Which of course he can.
I don’t need to say anything.
He knows I’m both okay and not okay.
When I eventually sleep that night, I dream of school. Ami’s there. I see him being pushed around the back of the football field, and shoved further and further back in the lunch queue. I notice all the tiny things that might have seemed accidental if you hadn’t been looking properly, but to Ami were so fucking obvious and so fucking deliberate.
The next day, I’m up with the sun. I’m desperate to escape the night. I climb quietly upstairs, open the curtains and look out at the small public garden on the other side of the street. There are flowers growing. When Chambers gets up, he pours us both glasses of orange juice and we sit in silence until Carlito arrives, then Sawyer, then Ace, then David. There’s only a week until we go away, and we rehearse as if we’ve been attached to a circuit board, thrown into a washing machine and then chucked down a lift shaft. Musicians at the bar talk to us and reminisce about their early days on the road but they’re old men and their stories mean nothing to us. We are solar-powered.
At some point over the next week, Sawyer has a moment of panic.
“Why are we going on a full tour without even making sure we can get through a set first?” she asks.

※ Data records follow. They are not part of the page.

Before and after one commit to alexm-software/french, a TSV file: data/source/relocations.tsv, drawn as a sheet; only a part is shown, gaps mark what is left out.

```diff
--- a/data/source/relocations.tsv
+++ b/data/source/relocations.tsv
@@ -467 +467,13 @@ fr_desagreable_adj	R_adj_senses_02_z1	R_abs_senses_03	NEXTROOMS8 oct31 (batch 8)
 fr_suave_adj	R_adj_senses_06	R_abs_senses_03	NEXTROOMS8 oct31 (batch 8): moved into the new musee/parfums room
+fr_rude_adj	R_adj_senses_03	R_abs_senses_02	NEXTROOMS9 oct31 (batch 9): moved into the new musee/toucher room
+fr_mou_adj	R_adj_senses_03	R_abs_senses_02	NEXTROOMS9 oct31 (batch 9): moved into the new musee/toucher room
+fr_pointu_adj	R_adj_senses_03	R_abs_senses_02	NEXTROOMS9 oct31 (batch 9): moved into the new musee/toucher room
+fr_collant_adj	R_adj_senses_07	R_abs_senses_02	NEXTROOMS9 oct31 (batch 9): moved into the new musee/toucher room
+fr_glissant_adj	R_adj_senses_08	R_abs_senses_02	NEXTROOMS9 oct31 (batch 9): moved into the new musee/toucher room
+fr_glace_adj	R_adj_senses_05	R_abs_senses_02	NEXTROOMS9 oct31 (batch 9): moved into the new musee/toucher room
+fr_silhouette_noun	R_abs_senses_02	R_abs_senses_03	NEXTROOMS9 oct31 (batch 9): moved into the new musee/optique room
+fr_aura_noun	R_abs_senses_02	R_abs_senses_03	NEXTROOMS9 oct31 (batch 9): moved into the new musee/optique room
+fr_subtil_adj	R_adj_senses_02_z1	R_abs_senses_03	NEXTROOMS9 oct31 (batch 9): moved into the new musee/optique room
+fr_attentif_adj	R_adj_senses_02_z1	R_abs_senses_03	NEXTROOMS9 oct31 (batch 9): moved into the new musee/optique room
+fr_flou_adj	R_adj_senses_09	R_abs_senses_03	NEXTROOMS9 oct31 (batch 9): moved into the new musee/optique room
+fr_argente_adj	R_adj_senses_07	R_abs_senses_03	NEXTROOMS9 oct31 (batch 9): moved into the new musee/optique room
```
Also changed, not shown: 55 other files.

I don’t know what to tell her, but David does.
“It’s better to make your mistakes when you’re a million miles from anyone who knows you,” he says.
The comment makes me think about the mistakes that David assumes we will make. I look at Carlito for assurances that he isn’t sending us out on the road just so that we don’t embarrass him closer to home.
“It will be the time of your life,” is all he says.
I need to clear my head.
“I’m going for a ride,” I say.
Sawyer looks over at me.
“Can I come?”
She glances at Chambers.
“Is it’s okay to borrow your bike?”
Chambers nods and Ace gets up.
“I’ve got to go,” he says.
“I won’t be long,” Sawyer explains. “Just a scoot around the block.”
“Whatever. You do what you want.”
It’s clear Ace doesn’t intend to wait for her and I can see Sawyer changing her mind about the bike ride. But Ace is already halfway out the door and although for a moment I think Sawyer is going to chase after him, she doesn’t.